Europe’s second-largest producer of smoked salmon, France has chosen to focus on quality, with a “Smoked in France” label for salmon that will soon be opened up to trout as well.
As the country that consumes the most smoked salmon in Europe, France is also the second-largest producer of it in Europe, behind Poland. But France, which produced almost 23,000 tons in 2020 (as compared to 70,000 tons for Poland) has decided to make its offer stand out by betting on the reputation of “Made in France” and on the quality of its products.
“Our producers chose not to develop a low-cost offer, but to focus on top-of-the-line products instead. So being in second place means a lot,” says Jacques Trottier, president of the National Syndicate of Smoked Salmon and Trout Industries (STF), summing the situation up.
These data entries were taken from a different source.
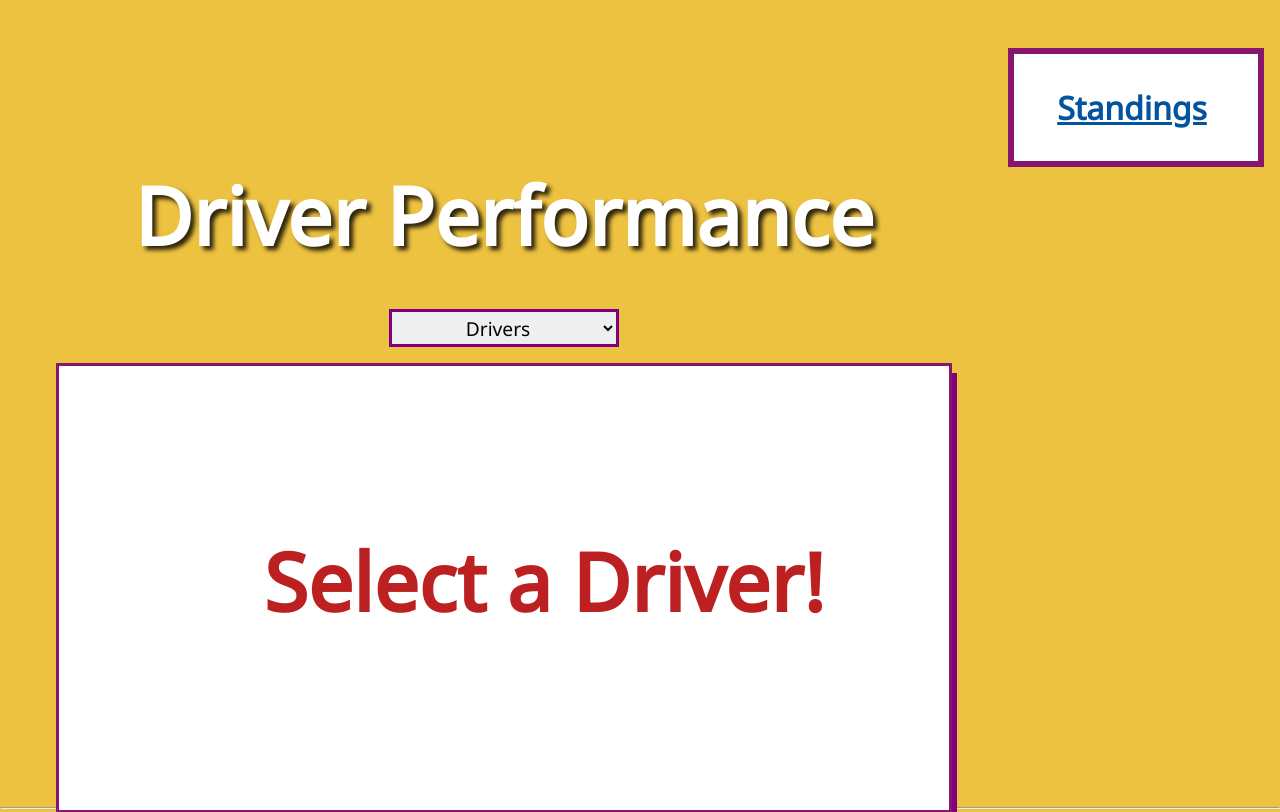
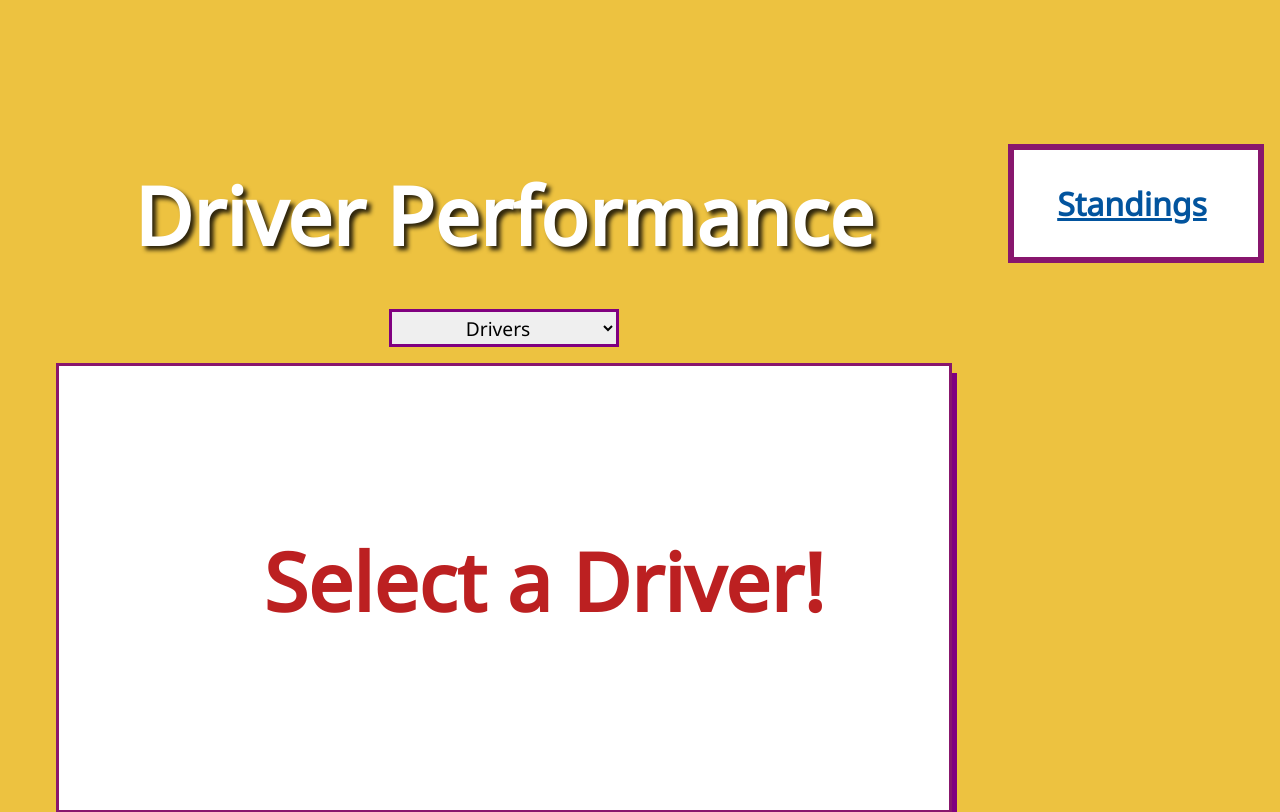
Before and after one commit to Trizzlenova/racechart, a Django app: page / in a window 1280 px wide. Shown: the part 134-946 px from the top of the page. Run offline with Django 3.2, Linux system fonts and the light colour scheme; data that the repository does not hold is empty; some libraries are stand-ins or nearby versions.

Commit message:
moved down aside

```diff
--- a/racechart_folder/racechart/static/css/racechart.css
+++ b/racechart_folder/racechart/static/css/racechart.css
@@ -135,7 +135,7 @@ aside {
   border: .4em solid #88166D;
   margin-right: 1em;
   padding-right: .5em;
-  margin-top: 3em;
+  margin-top: 9em;
 }
 
 ol {
```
“Our producers chose not to develop a low-cost offer, but to focus on top-of-the-line products instead. So being in second place means a lot,” says Jacques Trottier, president of the National Syndicate of Smoked Salmon and Trout Industries (STF).
The French sector comprises some three dozen small- or medium-sized businesses that together employed approximately 3,000 people and generated over €700 million in revenue in 2018. Last year, domestic production supplied two-thirds of the smoked salmon available on the French market.
Smoked Salmon in France
In order to enable consumers to easily spot French fish smokers’ know-how, in 2018, the industry launched the “Smoked in France” label for salmon, which requires adhering to a charter with 70 different criteria. Companies that use the label undergo inspections by an independent body.
While France buys most of its salmon from Norway – the world’s largest producer – the Charter guarantees that every step of the process of preparing the smoked salmon – from receiving the fish to delivering it to distributors – is performed on French soil.
The logo is popular with producers, because by 2020, 85% of the smoked salmon produced in France bore the “Smoked in France” label. Encouraged by that success, the label will be opened to smoke trout by mid-2022.
Well entrenched in French people’s eating habits, smoked-salmon sales just keep climbing. They recorded a 5% increase between January and mid-October, after a spectacular leap of 8.5% over the same period last year. Smoked salmon, which has been following a similar trend, has leapt up 11%.
 Source: Adepale
 Source: National Syndicate of Smoked Salmon and Trout Industries (STF)